Now that we have an idea of what we should do for next year, what can we do to fix the damage from this year?  First of all you may not notice any damage at this time, some symptoms may not show up till spring; so what should you be on the lookout for.

First, if you have heavy snow resting on your plants, remove it, but be careful.  Never rake or pull down on the branches; that will stress them even more.  Try to push up to free snow, and do this gently.  The goal is to try not to injure them any more.

Besides broken branches, keep an eye out for discolored, burned evergreen needles or leaves, dead branch tips or whole branches, and sagging limbs.  At this time, or in early spring, only remove those branches that are broken, severely damaged, or are obviously dead.  It is best to wait till spring to see the full extent of the damage.  As the new growth appears you can better determine the extent of the injury.  At this time prune all dead branches back to within one quarter of an inch above a live bud, back to an existing branch, or back to the trunk if necessary.  Make sure pruning cuts are done properly and with a sharp, clean cut.

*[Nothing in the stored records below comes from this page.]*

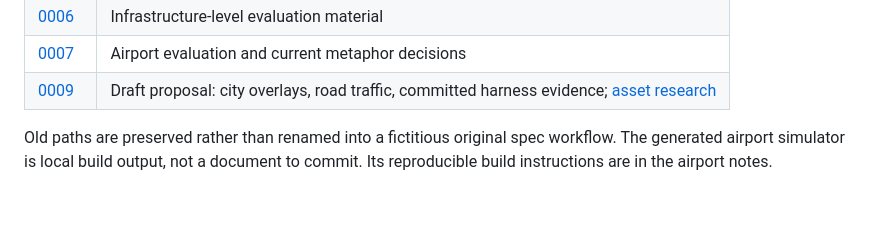
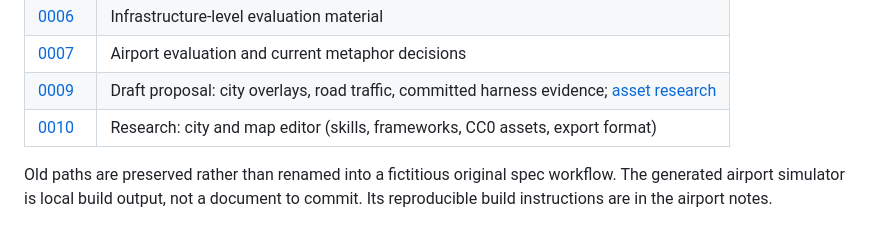
Before and after one commit to andz-dev/agent-harness, a Markdown page: docs/README.md, the part around the change. GitHub-like rendering; blank space fills up the shorter version.

Commit message:
docs: research for the city and map editor (WN-030)
Co-Authored-By: Claude Opus 5.5 <noreply@anthropic.com>
Claude-Session: https://claude.ai/code/session_01AJqKTM4CNHepzmYAEBQCTC

```diff
--- a/docs/README.md
+++ b/docs/README.md
@@ -63,6 +63,7 @@ statements, and separates roadmap proposals from implementation and evaluation e
 | [0006](0006/research/README.md) | Infrastructure-level evaluation material |
 | [0007](0007/research/airport-assets.md) | Airport evaluation and current metaphor decisions |
 | [0009](0009/Design-Proposal.md) | Draft proposal: city overlays, road traffic, committed harness evidence; [asset research](0009/Asset-Research.md) |
+| [0010](0010/Research.md) | Research: city and map editor (skills, frameworks, CC0 assets, export format) |
 
 Old paths are preserved rather than renamed into a fictitious original spec workflow.
 The generated airport simulator is local build output, not a document to commit.
```
Also changed, not shown: docs/0010/Research.md (added, +195 -0 lines), docs/Whats-Next.md (+1 -0 lines).
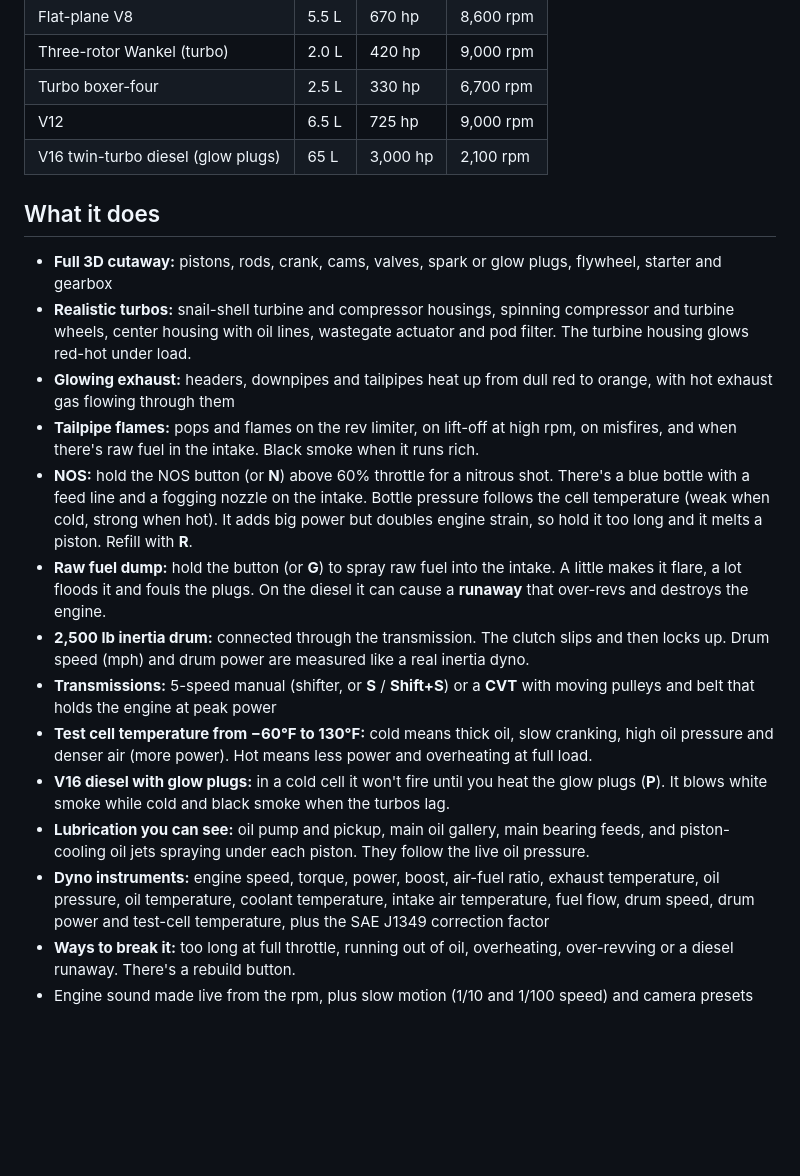
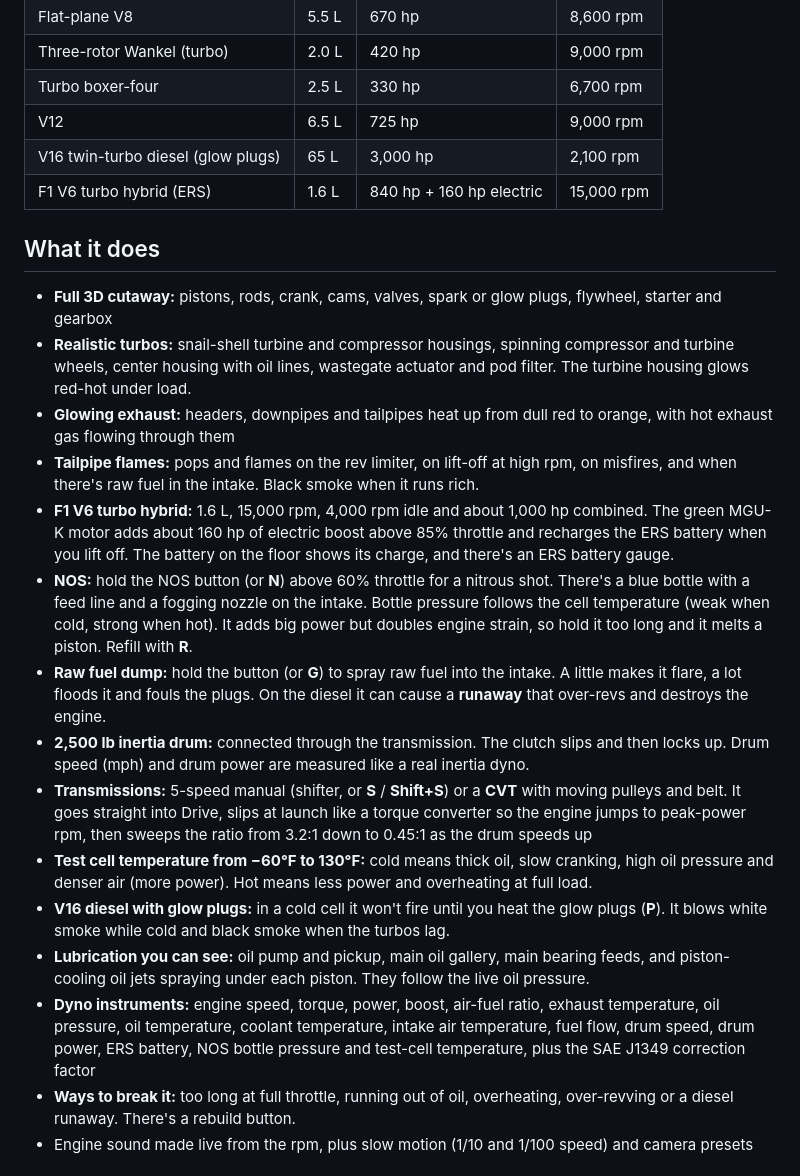
Before and after one commit to hardwaremack-prog/Engine-Dyno-3D, a Markdown page: README.md, the part around one of its changes. GitHub-like rendering; blank space fills up the shorter version.

```diff
--- a/README.md
+++ b/README.md
@@ -46,6 +50,7 @@ Works on desktop and phone. No install needed. Turn your sound on. Tap **Full sc
 | Turbo boxer-four | 2.5 L | 330 hp | 6,700 rpm |
 | V12 | 6.5 L | 725 hp | 9,000 rpm |
 | V16 twin-turbo diesel (glow plugs) | 65 L | 3,000 hp | 2,100 rpm |
+| F1 V6 turbo hybrid (ERS) | 1.6 L | 840 hp + 160 hp electric | 15,000 rpm |
 
 ## What it does
 
@@ -53,14 +58,15 @@ Works on desktop and phone. No install needed. Turn your sound on. Tap **Full sc
 - **Realistic turbos:** snail-shell turbine and compressor housings, spinning compressor and turbine wheels, center housing with oil lines, wastegate actuator and pod filter. The turbine housing glows red-hot under load.
 - **Glowing exhaust:** headers, downpipes and tailpipes heat up from dull red to orange, with hot exhaust gas flowing through them
 - **Tailpipe flames:** pops and flames on the rev limiter, on lift-off at high rpm, on misfires, and when there's raw fuel in the intake. Black smoke when it runs rich.
+- **F1 V6 turbo hybrid:** 1.6 L, 15,000 rpm, 4,000 rpm idle and about 1,000 hp combined. The green MGU-K motor adds about 160 hp of electric boost above 85% throttle and recharges the ERS battery when you lift off. The battery on the floor shows its charge, and there's an ERS battery gauge.
 - **NOS:** hold the NOS button (or **N**) above 60% throttle for a nitrous shot. There's a blue bottle with a feed line and a fogging nozzle on the intake. Bottle pressure follows the cell temperature (weak when cold, strong when hot). It adds big power but doubles engine strain, so hold it too long and it melts a piston. Refill with **R**.
 - **Raw fuel dump:** hold the button (or **G**) to spray raw fuel into the intake. A little makes it flare, a lot floods it and fouls the plugs. On the diesel it can cause a **runaway** that over-revs and destroys the engine.
 - **2,500 lb inertia drum:** connected through the transmission. The clutch slips and then locks up. Drum speed (mph) and drum power are measured like a real inertia dyno.
-- **Transmissions:** 5-speed manual (shifter, or **S** / **Shift+S**) or a **CVT** with moving pulleys and belt that holds the engine at peak power
+- **Transmissions:** 5-speed manual (shifter, or **S** / **Shift+S**) or a **CVT** with moving pulleys and belt. It goes straight into Drive, slips at launch like a torque converter so the engine jumps to peak-power rpm, then sweeps the ratio from 3.2:1 down to 0.45:1 as the drum speeds up
 - **Test cell temperature from −60°F to 130°F:** cold means thick oil, slow cranking, high oil pressure and denser air (more power). Hot means less power and overheating at full load.
 - **V16 diesel with glow plugs:** in a cold cell it won't fire until you heat the glow plugs (**P**). It blows white smoke while cold and black smoke when the turbos lag.
 - **Lubrication you can see:** oil pump and pickup, main oil gallery, main bearing feeds, and piston-cooling oil jets spraying under each piston. They follow the live oil pressure.
-- **Dyno instruments:** engine speed, torque, power, boost, air-fuel ratio, exhaust temperature, oil pressure, oil temperature, coolant temperature, intake air temperature, fuel flow, drum speed, drum power and test-cell temperature, plus the SAE J1349 correction factor
+- **Dyno instruments:** engine speed, torque, power, boost, air-fuel ratio, exhaust temperature, oil pressure, oil temperature, coolant temperature, intake air temperature, fuel flow, drum speed, drum power, ERS battery, NOS bottle pressure and test-cell temperature, plus the SAE J1349 correction factor
 - **Ways to break it:** too long at full throttle, running out of oil, overheating, over-revving or a diesel runaway. There's a rebuild button.
 - Engine sound made live from the rpm, plus slow motion (1/10 and 1/100 speed) and camera presets
 
```
Also changed, not shown: other parts of README.md (+4 -0 lines), screenshots/07-cvt.png, screenshots/12-f1-v6-hybrid.png (added), 1 other file.
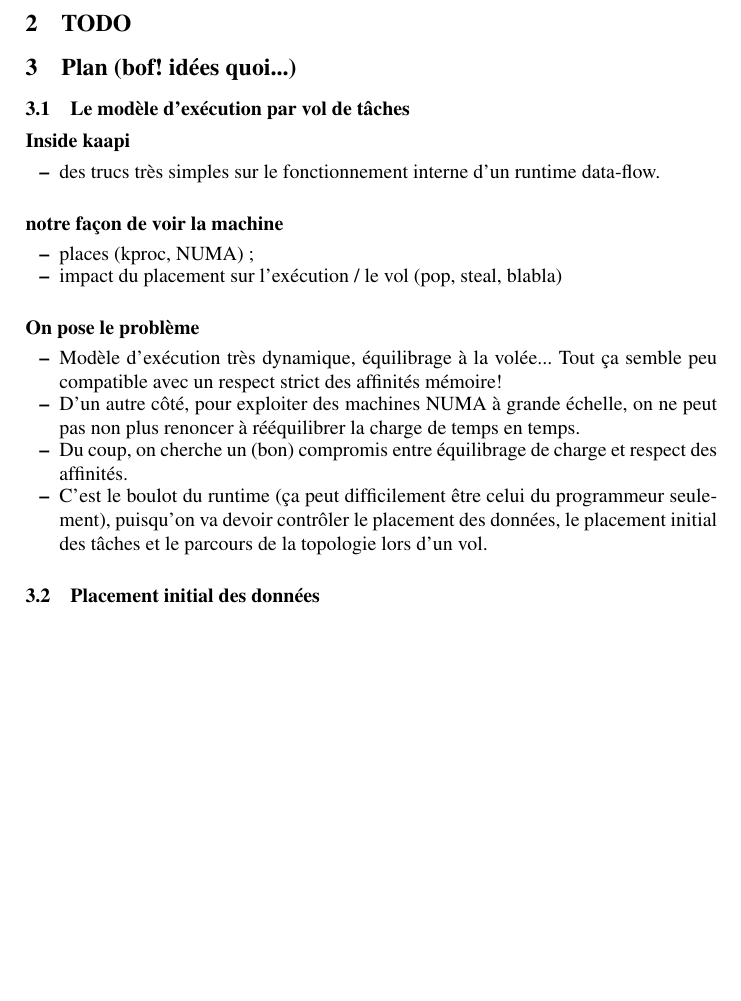
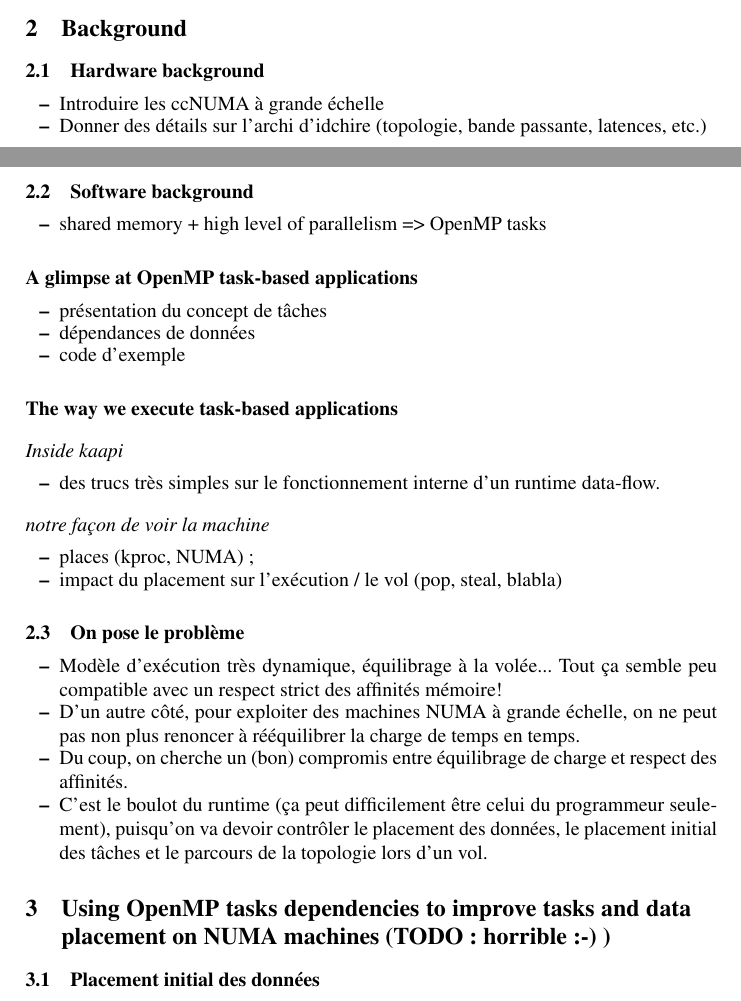
Before and after one commit to viroulep/phd-thesis, a LaTeX paper (papers/europar2016/europar2016.tex): part of page 2 of 3 before the commit and two parts of pages 1 and 2 of 3 after it, the two joined at a grey line, cut at the place of the change, the shorter picture padded with empty space. Compiled offline with pdfLaTeX.

Commit message:
[europar2016] plan++.

```diff
--- a/papers/europar2016/europar2016.tex
+++ b/papers/europar2016/europar2016.tex
@@ -230,25 +230,36 @@ Contribution : new heuristic for these approaches, evaluation and comparison aga
 %\ref{sec:extensions} to address these issues. We finally present some
 %related works in section \ref{sec:related-work} before concluding.
 
-\section{TODO}
-%\label{sec:omp-deps}
-
-
-\section{Plan (bof! idées quoi...)}
-
-\subsection{Le modèle d'exécution par vol de tâches}
-\subsubsection{Inside kaapi}
+\section{Background}
+\subsection{Hardware background}
+\begin{itemize}
+  \item Introduire les ccNUMA à grande échelle
+  \item Donner des détails sur l'archi d'idchire (topologie, bande
+    passante, latences, etc.)
+\end{itemize}
+\subsection{Software background}
+\begin{itemize}
+  \item shared memory + high level of parallelism => OpenMP tasks
+\end{itemize}
+\subsubsection{A glimpse at OpenMP task-based applications}
+\begin{itemize}
+  \item présentation du concept de tâches
+  \item dépendances de données
+  \item code d'exemple
+\end{itemize}
+\subsubsection{The way we execute task-based applications}
+\paragraph{Inside kaapi}
 \begin{itemize}
 \item des trucs très simples sur le fonctionnement interne d'un
   runtime data-flow.
 \end{itemize}
-\subsubsection{notre façon de voir la machine}
+\paragraph{notre façon de voir la machine}
 \begin{itemize}
 \item places (kproc, NUMA) ;
 \item impact du placement sur l'exécution / le vol (pop, steal, blabla)
 \end{itemize}
 
-\subsubsection{On pose le problème}
+\subsection{On pose le problème}
 \begin{itemize}
   \item Modèle d'exécution très dynamique, équilibrage à la
     volée... Tout ça semble peu compatible avec un respect strict des
@@ -264,6 +275,8 @@ Contribution : new heuristic for these approaches, evaluation and comparison aga
     parcours de la topologie lors d'un vol.
 \end{itemize}
 
+\section{Using OpenMP tasks dependencies to improve tasks and data
+  placement on NUMA machines (TODO : horrible :-) )}
 \subsection{Placement initial des données}
 \begin{itemize}
   \item Pour contrôler le placement des données, les gens font au
```
Also changed, not shown: papers/europar2016/europar2016.tex (4 more changed lines).
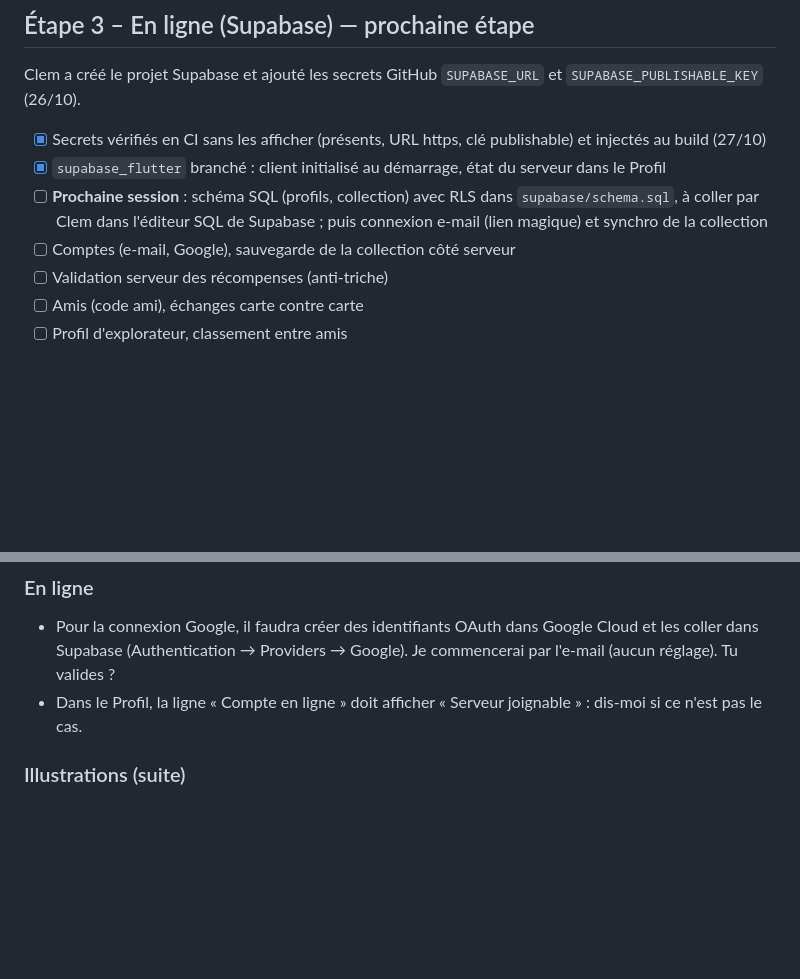
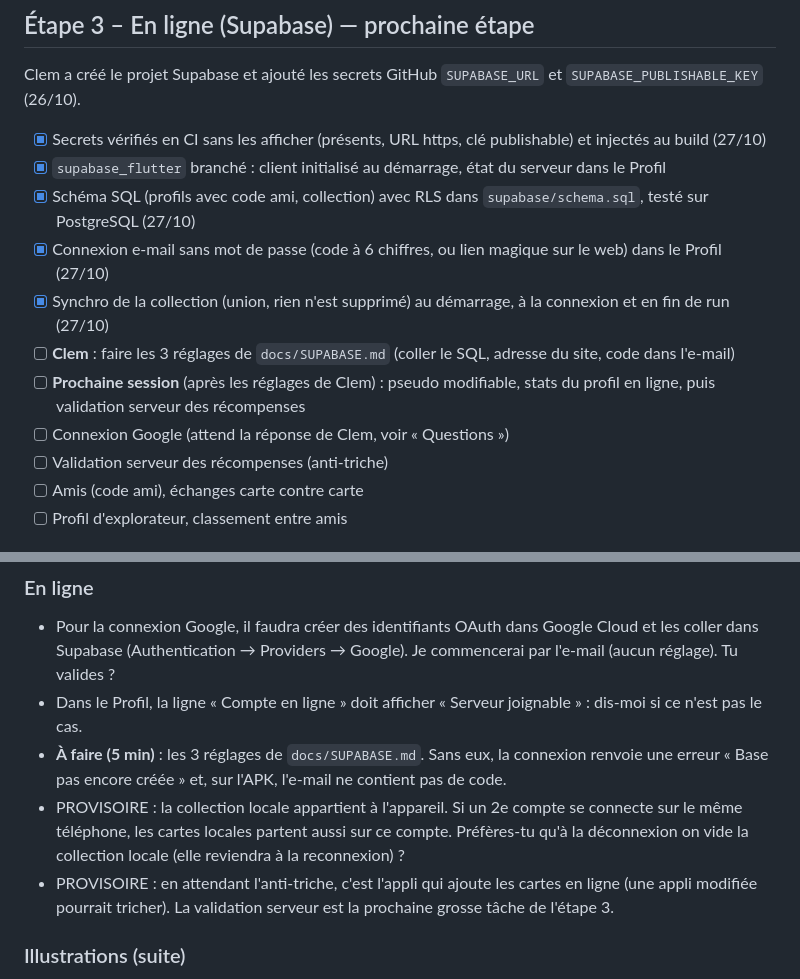
Before and after one commit to Clem427c/Collectear, a Markdown page: ROADMAP.md, 2 parts joined by grey strips. GitHub-like rendering; blank space fills up the shorter version.

Commit message:
Feuille de route et journal : comptes et synchro en ligne
Co-Authored-By: Claude Opus 5.5 <noreply@anthropic.com>
Claude-Session: https://claude.ai/code/session_01R2r4kxtmi43t1qvP2q5osV

```diff
--- a/ROADMAP.md
+++ b/ROADMAP.md
@@ -36,9 +36,13 @@ Légende : [x] fait · [ ] à faire · (P) provisoire
 Clem a créé le projet Supabase et ajouté les secrets GitHub `SUPABASE_URL` et `SUPABASE_PUBLISHABLE_KEY` (26/10).
 - [x] Secrets vérifiés en CI sans les afficher (présents, URL https, clé publishable) et injectés au build (27/10)
 - [x] `supabase_flutter` branché : client initialisé au démarrage, état du serveur dans le Profil
-- [ ] **Prochaine session** : schéma SQL (profils, collection) avec RLS dans `supabase/schema.sql`, à coller par Clem
-  dans l'éditeur SQL de Supabase ; puis connexion e-mail (lien magique) et synchro de la collection
-- [ ] Comptes (e-mail, Google), sauvegarde de la collection côté serveur
+- [x] Schéma SQL (profils avec code ami, collection) avec RLS dans `supabase/schema.sql`, testé sur PostgreSQL (27/10)
+- [x] Connexion e-mail sans mot de passe (code à 6 chiffres, ou lien magique sur le web) dans le Profil (27/10)
+- [x] Synchro de la collection (union, rien n'est supprimé) au démarrage, à la connexion et en fin de run (27/10)
+- [ ] **Clem** : faire les 3 réglages de `docs/SUPABASE.md` (coller le SQL, adresse du site, code dans l'e-mail)
+- [ ] **Prochaine session** (après les réglages de Clem) : pseudo modifiable, stats du profil en ligne,
+  puis validation serveur des récompenses
+- [ ] Connexion Google (attend la réponse de Clem, voir « Questions »)
 - [ ] Validation serveur des récompenses (anti-triche)
 - [ ] Amis (code ami), échanges carte contre carte
 - [ ] Profil d'explorateur, classement entre amis
@@ -96,6 +100,13 @@ Priorité basse (à toi de juger) :
 - Pour la connexion Google, il faudra créer des identifiants OAuth dans Google Cloud et les coller dans
   Supabase (Authentication → Providers → Google). Je commencerai par l'e-mail (aucun réglage). Tu valides ?
 - Dans le Profil, la ligne « Compte en ligne » doit afficher « Serveur joignable » : dis-moi si ce n'est pas le cas.
+- **À faire (5 min)** : les 3 réglages de `docs/SUPABASE.md`. Sans eux, la connexion renvoie une erreur
+  « Base pas encore créée » et, sur l'APK, l'e-mail ne contient pas de code.
+- PROVISOIRE : la collection locale appartient à l'appareil. Si un 2e compte se connecte sur le même
+  téléphone, les cartes locales partent aussi sur ce compte. Préfères-tu qu'à la déconnexion on vide
+  la collection locale (elle reviendra à la reconnexion) ?
+- PROVISOIRE : en attendant l'anti-triche, c'est l'appli qui ajoute les cartes en ligne (une appli
+  modifiée pourrait tricher). La validation serveur est la prochaine grosse tâche de l'étape 3.
 
 ### Illustrations (suite)
 Remarque : les 4 bûcherons (035 Hugo, 065 Pio, 070 Milo, 079 Anatole) se ressemblent beaucoup
```
Also changed, not shown: CHANGELOG.md (+10 -0 lines).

On severely damaged plants, an application of fertilizer and a good watering in spring will give it a good jump start.  It is also important to keep an eye out for these plants as the drought of summer arrives.  These plants are weak and susceptible to further injury and should be watered well during this time.

Other damage to keep an eye out for is rodent, rabbit, and deer activity.  Mice and rabbits can cause serious damage to trees and shrubs.  They chew at the bark, and in serious cases, can actually girdle the plant, causing its demise.  This mainly happens in winter because it is the only food source available to them at this time.  Inspect your plants often throughout the winter for signs of nibbling.

Mice can be controlled by baiting or trapping, but if this isn’t for you, do your best to make the area less appealing to them.  Pull back mulch and leaves so you aren’t giving them a place to nest and stay warm, and try using repellents containing garlic or onion oils.

Rabbits on the other hand are a little easier to control.  Because if deterrents don’t work, there’s always fencing.  I have to fence my roses every year or the bunnies will chew them right to the ground, thorns and all.  Wire mesh placed around the trunks of trees and shrubs is also very effective.  Even paper wraps can sometimes be enough of a deterrent.  You have to find what works best for you.  If you do use fencing or wire, make sure you remove it in the spring so the plant has room to grow.

There is one last thing to keep in mind.  If you used a lot of salt during the winter to keep your sidewalks and driveway clear, keep an eye out for salt damage, early leaf scorch is a good symptom.   Salt changes the structure of the soil, making it easier for the soil to compact, which in turn restricts the amount of water, nutrients, and oxygen available to your plants.  It is best to try to restrict your salt use if at all possible.  In areas where you might expect salt damage to occur, flush the area by applying about 2 inches of water over the area for about 2-3 hours, and repeat this process about three days later.  You may also want to wash the plants down if you detect any salt on the plant itself.

Hopefully you didn’t receive much damage, but if you did, these practices should help bring your plants back to good health.  Hey, what can we do?  This is Wisconsin.  Every year brings out a new challenge.  But I wouldn’t trade it for the world.  Happy Gardening!   

 

Michael Timm

Ebert’s Greenhouse Village